Skip to main content

Schools need to embrace video games and encourage more girls to play, say headteachers

News article image

“As teachers, we have made a great effort to understand the risks associated with the internet, to mitigate these risks and to offer advice on proper usage. Why should games be any different?” asks Mike Fairclough, headteacher at the TES Primary School of the Year, West Rise Junior School in Eastbourne, East Sussex.

Writing in the 4 December issue of TES, Mr Fairclough argues that children need to be informed about the dangers posed by some games, but that studies have found other games have plenty of learning benefits to offer students.

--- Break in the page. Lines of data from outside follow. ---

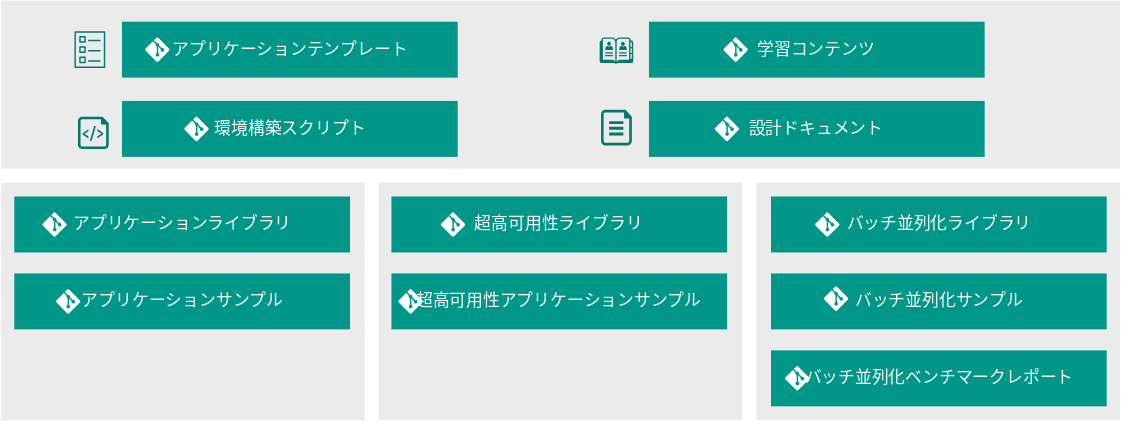
Above: img/lerna_content_list.drawio.svg in lerna-stack/lerna-stack.github.io (draw.io), before the change. Source tidied: cells renumbered, new cells last; positions are measured from the earlier drawing's top-left corner, leaving out a move shared by most shapes.
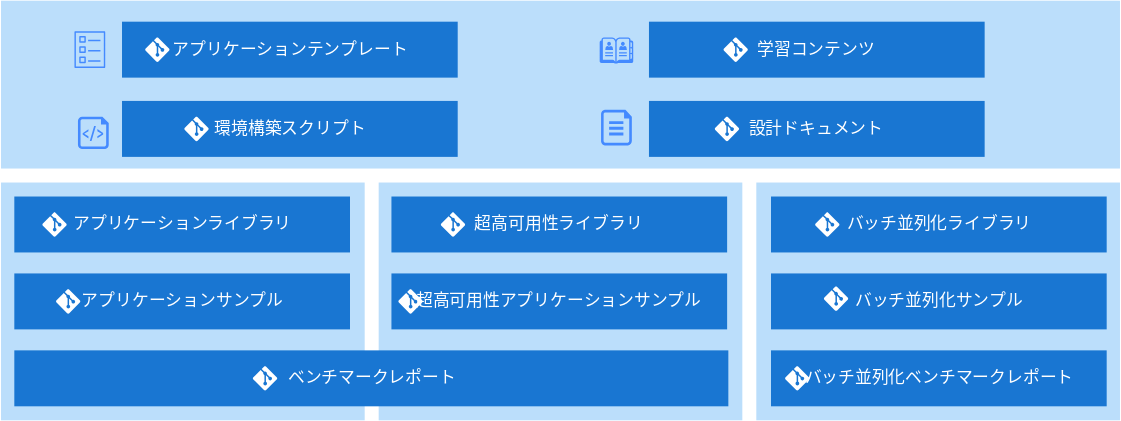
The same diagram one commit later.

What changed in the source:
```diff
@@ -2,72 +2,72 @@
   <root>
     <mxCell id="0" />
     <mxCell id="1" parent="0" />
-    <mxCell id="2" style="whiteSpace=wrap;html=1;rounded=0;shadow=0;glass=0;sketch=0;align=left;dashed=1;verticalAlign=top;labelBackgroundColor=none;strokeColor=none;fillColor=#EBEBEB;" parent="1" vertex="1">
+    <mxCell id="2" style="whiteSpace=wrap;html=1;rounded=0;shadow=0;glass=0;sketch=0;align=left;dashed=1;verticalAlign=top;labelBackgroundColor=none;strokeColor=none;fillColor=#BBDEFB;" parent="1" vertex="1">
       <mxGeometry width="800" height="120" as="geometry" />
     </mxCell>
-    <mxCell id="3" style="whiteSpace=wrap;html=1;rounded=0;shadow=0;glass=0;sketch=0;align=left;dashed=1;verticalAlign=top;labelBackgroundColor=none;strokeColor=none;fillColor=#EBEBEB;" parent="1" vertex="1">
+    <mxCell id="3" style="whiteSpace=wrap;html=1;rounded=0;shadow=0;glass=0;sketch=0;align=left;dashed=1;verticalAlign=top;labelBackgroundColor=none;strokeColor=none;fillColor=#BBDEFB;" parent="1" vertex="1">
       <mxGeometry x="540" y="130" width="260" height="170" as="geometry" />
     </mxCell>
-    <mxCell id="4" style="whiteSpace=wrap;html=1;rounded=0;shadow=0;glass=0;sketch=0;align=left;dashed=1;verticalAlign=top;labelBackgroundColor=none;strokeColor=none;fillColor=#EBEBEB;" parent="1" vertex="1">
+    <mxCell id="4" style="whiteSpace=wrap;html=1;rounded=0;shadow=0;glass=0;sketch=0;align=left;dashed=1;verticalAlign=top;labelBackgroundColor=none;strokeColor=none;fillColor=#BBDEFB;" parent="1" vertex="1">
       <mxGeometry x="270" y="130" width="260" height="170" as="geometry" />
     </mxCell>
-    <mxCell id="5" style="whiteSpace=wrap;html=1;rounded=0;shadow=0;glass=0;sketch=0;align=left;dashed=1;verticalAlign=top;labelBackgroundColor=none;strokeColor=none;fillColor=#EBEBEB;" parent="1" vertex="1">
+    <mxCell id="5" style="whiteSpace=wrap;html=1;rounded=0;shadow=0;glass=0;sketch=0;align=left;dashed=1;verticalAlign=top;labelBackgroundColor=none;strokeColor=none;fillColor=#BBDEFB;" parent="1" vertex="1">
       <mxGeometry y="130" width="260" height="170" as="geometry" />
     </mxCell>
-    <mxCell id="6" style="verticalLabelPosition=bottom;html=1;verticalAlign=top;align=center;shape=mxgraph.azure.file;rounded=0;shadow=0;glass=0;dashed=1;labelBackgroundColor=none;sketch=0;fontColor=#ffffff;strokeColor=none;fillColor=#00796B;" parent="1" vertex="1">
+    <mxCell id="6" style="verticalLabelPosition=bottom;html=1;verticalAlign=top;align=center;shape=mxgraph.azure.file;rounded=0;shadow=0;glass=0;dashed=1;labelBackgroundColor=none;sketch=0;fontColor=#ffffff;strokeColor=none;fillColor=#448AFF;" parent="1" vertex="1">
       <mxGeometry x="429" y="77.9" width="22" height="25.6" as="geometry" />
     </mxCell>
-    <mxCell id="7" style="fontColor=#ffffff;dashed=0;verticalLabelPosition=bottom;verticalAlign=top;align=center;html=1;fontSize=12;fontStyle=0;shape=mxgraph.aws4.template;rounded=0;shadow=0;glass=0;labelBackgroundColor=none;sketch=0;strokeColor=none;fillColor=#00796B;" parent="1" vertex="1">
+    <mxCell id="7" style="fontColor=#ffffff;dashed=0;verticalLabelPosition=bottom;verticalAlign=top;align=center;html=1;fontSize=12;fontStyle=0;shape=mxgraph.aws4.template;rounded=0;shadow=0;glass=0;labelBackgroundColor=none;sketch=0;strokeColor=none;fillColor=#448AFF;" parent="1" vertex="1">
       <mxGeometry x="52.5" y="21.8" width="22" height="26.4" as="geometry" />
     </mxCell>
-    <mxCell id="8" style="shadow=0;dashed=0;html=1;labelPosition=center;verticalLabelPosition=bottom;verticalAlign=top;align=center;shape=mxgraph.office.concepts.address_book;rounded=0;glass=0;labelBackgroundColor=none;sketch=0;fontColor=#ffffff;strokeColor=none;fillColor=#00796B;" parent="1" vertex="1">
+    <mxCell id="8" style="shadow=0;dashed=0;html=1;labelPosition=center;verticalLabelPosition=bottom;verticalAlign=top;align=center;shape=mxgraph.office.concepts.address_book;rounded=0;glass=0;labelBackgroundColor=none;sketch=0;fontColor=#ffffff;strokeColor=none;fillColor=#448AFF;" parent="1" vertex="1">
       <mxGeometry x="428" y="26.2" width="24" height="18.6" as="geometry" />
     </mxCell>
-    <mxCell id="9" style="verticalLabelPosition=bottom;html=1;verticalAlign=top;align=center;shape=mxgraph.azure.script_file;rounded=0;shadow=0;glass=0;dashed=1;labelBackgroundColor=none;sketch=0;fontColor=#ffffff;strokeColor=none;fillColor=#00796B;" parent="1" vertex="1">
+    <mxCell id="9" style="verticalLabelPosition=bottom;html=1;verticalAlign=top;align=center;shape=mxgraph.azure.script_file;rounded=0;shadow=0;glass=0;dashed=1;labelBackgroundColor=none;sketch=0;fontColor=#ffffff;strokeColor=none;fillColor=#448AFF;" parent="1" vertex="1">
       <mxGeometry x="55" y="82.9" width="22" height="23.2" as="geometry" />
     </mxCell>
     <object id="10" label="アプリケーションテンプレート" placeholders="1">
-      <mxCell style="whiteSpace=wrap;html=1;fontColor=#ffffff;strokeColor=none;fillColor=#009688;" parent="1" vertex="1">
+      <mxCell style="whiteSpace=wrap;html=1;fontColor=#ffffff;strokeColor=none;fillColor=#1976D2;" parent="1" vertex="1">
         <mxGeometry x="86.5" y="15" width="240" height="40" as="geometry" />
       </mxCell>
     </object>
     <mxCell id="11" style="verticalLabelPosition=bottom;html=1;verticalAlign=top;align=center;strokeColor=none;shape=mxgraph.azure.git_repository;rounded=0;shadow=0;glass=0;sketch=0;fillColor=#FFFFFF;" parent="1" vertex="1">
       <mxGeometry x="103" y="26.2" width="17.5" height="17.5" as="geometry" />
     </mxCell>
-    <mxCell id="12" value="環境構築スクリプト" style="whiteSpace=wrap;html=1;fontColor=#ffffff;strokeColor=none;fillColor=#009688;" parent="1" vertex="1">
+    <mxCell id="12" value="環境構築スクリプト" style="whiteSpace=wrap;html=1;fontColor=#ffffff;strokeColor=none;fillColor=#1976D2;" parent="1" vertex="1">
       <mxGeometry x="86.5" y="71.7" width="240" height="40" as="geometry" />
     </mxCell>
     <mxCell id="13" style="verticalLabelPosition=bottom;html=1;verticalAlign=top;align=center;strokeColor=none;shape=mxgraph.azure.git_repository;rounded=0;shadow=0;glass=0;sketch=0;fillColor=#FFFFFF;" parent="1" vertex="1">
       <mxGeometry x="131" y="82.9" width="17.5" height="17.5" as="geometry" />
     </mxCell>
-    <mxCell id="14" value="学習コンテンツ" style="whiteSpace=wrap;html=1;fontColor=#ffffff;strokeColor=none;fillColor=#009688;" parent="1" vertex="1">
+    <mxCell id="14" value="学習コンテンツ" style="whiteSpace=wrap;html=1;fontColor=#ffffff;strokeColor=none;fillColor=#1976D2;" parent="1" vertex="1">
       <mxGeometry x="463.2" y="15" width="240" height="40" as="geometry" />
     </mxCell>
     <mxCell id="15" style="verticalLabelPosition=bottom;html=1;verticalAlign=top;align=center;strokeColor=none;shape=mxgraph.azure.git_repository;rounded=0;shadow=0;glass=0;sketch=0;fillColor=#FFFFFF;" parent="1" vertex="1">
       <mxGeometry x="516.5" y="26.2" width="17.5" height="17.5" as="geometry" />
     </mxCell>
-    <mxCell id="16" value="設計ドキュメント" style="whiteSpace=wrap;html=1;fontColor=#ffffff;strokeColor=none;fillColor=#009688;" parent="1" vertex="1">
+    <mxCell id="16" value="設計ドキュメント" style="whiteSpace=wrap;html=1;fontColor=#ffffff;strokeColor=none;fillColor=#1976D2;" parent="1" vertex="1">
       <mxGeometry x="463.2" y="71.7" width="240" height="40" as="geometry" />
     </mxCell>
     <mxCell id="17" style="verticalLabelPosition=bottom;html=1;verticalAlign=top;align=center;strokeColor=none;shape=mxgraph.azure.git_repository;rounded=0;shadow=0;glass=0;sketch=0;fillColor=#FFFFFF;" parent="1" vertex="1">
       <mxGeometry x="510.2" y="82.9" width="17.5" height="17.5" as="geometry" />
     </mxCell>
-    <mxCell id="18" value="アプリケーションライブラリ" style="whiteSpace=wrap;html=1;fontColor=#ffffff;strokeColor=none;fillColor=#009688;" parent="1" vertex="1">
+    <mxCell id="18" value="アプリケーションライブラリ" style="whiteSpace=wrap;html=1;fontColor=#ffffff;strokeColor=none;fillColor=#1976D2;" parent="1" vertex="1">
       <mxGeometry x="9.5" y="140" width="240" height="40" as="geometry" />
     </mxCell>
     <mxCell id="19" style="verticalLabelPosition=bottom;html=1;verticalAlign=top;align=center;strokeColor=none;shape=mxgraph.azure.git_repository;rounded=0;shadow=0;glass=0;sketch=0;fillColor=#FFFFFF;" parent="1" vertex="1">
       <mxGeometry x="29.5" y="151.2" width="17.5" height="17.5" as="geometry" />
     </mxCell>
-    <mxCell id="20" value="アプリケーションサンプル" style="whiteSpace=wrap;html=1;fontColor=#ffffff;strokeColor=none;fillColor=#009688;" parent="1" vertex="1">
+    <mxCell id="20" value="アプリケーションサンプル" style="whiteSpace=wrap;html=1;fontColor=#ffffff;strokeColor=none;fillColor=#1976D2;" parent="1" vertex="1">
       <mxGeometry x="9.5" y="195" width="240" height="40" as="geometry" />
     </mxCell>
     <mxCell id="21" style="verticalLabelPosition=bottom;html=1;verticalAlign=top;align=center;strokeColor=none;shape=mxgraph.azure.git_repository;rounded=0;shadow=0;glass=0;sketch=0;fillColor=#FFFFFF;" parent="1" vertex="1">
       <mxGeometry x="39.2" y="206.2" width="17.5" height="17.5" as="geometry" />
     </mxCell>
-    <mxCell id="22" value="超高可用性ライブラリ" style="whiteSpace=wrap;html=1;fontColor=#ffffff;strokeColor=none;fillColor=#009688;" parent="1" vertex="1">
+    <mxCell id="22" value="超高可用性ライブラリ" style="whiteSpace=wrap;html=1;fontColor=#ffffff;strokeColor=none;fillColor=#1976D2;" parent="1" vertex="1">
       <mxGeometry x="279.1" y="140" width="240" height="40" as="geometry" />
     </mxCell>
-    <mxCell id="23" value="　超高可用性アプリケーションサンプル" style="whiteSpace=wrap;html=1;fontColor=#ffffff;strokeColor=none;fillColor=#009688;" parent="1" vertex="1">
+    <mxCell id="23" value="　超高可用性アプリケーションサンプル" style="whiteSpace=wrap;html=1;fontColor=#ffffff;strokeColor=none;fillColor=#1976D2;" parent="1" vertex="1">
       <mxGeometry x="279.1" y="195" width="240" height="40" as="geometry" />
     </mxCell>
     <mxCell id="24" style="verticalLabelPosition=bottom;html=1;verticalAlign=top;align=center;strokeColor=none;shape=mxgraph.azure.git_repository;rounded=0;shadow=0;glass=0;sketch=0;fillColor=#FFFFFF;" parent="1" vertex="1">
@@ -76,13 +76,13 @@
     <mxCell id="25" style="verticalLabelPosition=bottom;html=1;verticalAlign=top;align=center;strokeColor=none;shape=mxgraph.azure.git_repository;rounded=0;shadow=0;glass=0;sketch=0;fillColor=#FFFFFF;" parent="1" vertex="1">
       <mxGeometry x="314.4" y="151.2" width="17.5" height="17.5" as="geometry" />
     </mxCell>
-    <mxCell id="26" value="バッチ並列化サンプル" style="whiteSpace=wrap;html=1;fontColor=#ffffff;strokeColor=none;fillColor=#009688;" parent="1" vertex="1">
+    <mxCell id="26" value="バッチ並列化サンプル" style="whiteSpace=wrap;html=1;fontColor=#ffffff;strokeColor=none;fillColor=#1976D2;" parent="1" vertex="1">
       <mxGeometry x="550.5" y="195" width="240" height="40" as="geometry" />
     </mxCell>
-    <mxCell id="27" value="バッチ並列化ライブラリ" style="whiteSpace=wrap;html=1;fontColor=#ffffff;strokeColor=none;fillColor=#009688;" parent="1" vertex="1">
+    <mxCell id="27" value="バッチ並列化ライブラリ" style="whiteSpace=wrap;html=1;fontColor=#ffffff;strokeColor=none;fillColor=#1976D2;" parent="1" vertex="1">
       <mxGeometry x="550.5" y="140" width="240" height="40" as="geometry" />
     </mxCell>
-    <mxCell id="28" value="　バッチ並列化ベンチマークレポート" style="whiteSpace=wrap;html=1;fontColor=#ffffff;strokeColor=none;fillColor=#009688;" parent="1" vertex="1">
+    <mxCell id="28" value="　バッチ並列化ベンチマークレポート" style="whiteSpace=wrap;html=1;fontColor=#ffffff;strokeColor=none;fillColor=#1976D2;" parent="1" vertex="1">
       <mxGeometry x="550.5" y="250" width="240" height="40" as="geometry" />
     </mxCell>
     <mxCell id="29" style="verticalLabelPosition=bottom;html=1;verticalAlign=top;align=center;strokeColor=none;shape=mxgraph.azure.git_repository;rounded=0;shadow=0;glass=0;sketch=0;fillColor=#FFFFFF;" parent="1" vertex="1">
@@ -94,5 +94,11 @@
     <mxCell id="31" style="verticalLabelPosition=bottom;html=1;verticalAlign=top;align=center;strokeColor=none;shape=mxgraph.azure.git_repository;rounded=0;shadow=0;glass=0;sketch=0;fillColor=#FFFFFF;" parent="1" vertex="1">
       <mxGeometry x="582" y="151.2" width="17.5" height="17.5" as="geometry" />
     </mxCell>
+    <mxCell id="32" value="ベンチマークレポート" style="whiteSpace=wrap;html=1;fontColor=#ffffff;strokeColor=none;fillColor=#1976D2;" parent="1" vertex="1">
+      <mxGeometry x="9.5" y="250" width="510.5" height="40" as="geometry" />
+    </mxCell>
+    <mxCell id="33" style="verticalLabelPosition=bottom;html=1;verticalAlign=top;align=center;strokeColor=none;shape=mxgraph.azure.git_repository;rounded=0;shadow=0;glass=0;sketch=0;fillColor=#FFFFFF;" parent="1" vertex="1">
+      <mxGeometry x="180" y="261.2" width="17.5" height="17.5" as="geometry" />
+    </mxCell>
   </root>
 </mxGraphModel>
```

He says that schools need to embrace sensible usage of video games, rather than trying to ban them altogether.

And girls, in particular, should be encouraged to get into gaming, argues Dr Helen Wright, also writing in the 4 December issue.

“Teachers can make a huge difference to girls and their perception of gaming,” says the former headteacher, now an education consultant. “Set up coding clubs just for girls, so that they get a fair go at making up for lost ground. Make sure that boys in primary schools don’t hog the Raspberry Pi or the classroom iPads. Talk about gaming as a positive activity, not a distraction from ‘real’ learning. Invite female gamers and games designers into school to inspire the next generation.”

To accompany the articles, leading games designer Kate Killick has added her own views to the debate. You can watch her interview below.  




This is an edited version of an article in the 4 December 2015 edition of TES. To read the full article, subscribe to TES. Subscribers can view the full version of this story here. Read the full coverage in this week's TES magazine, available in all good newsagents. To download the digital edition, Android users can click here and iOS users can click here

Want to keep up with the latest education news and opinion? Follow TES on Twitter and like TES on Facebook


Log in or register for FREE to continue reading.

It only takes a moment and you'll get access to more news, plus courses, jobs and teaching resources tailored to you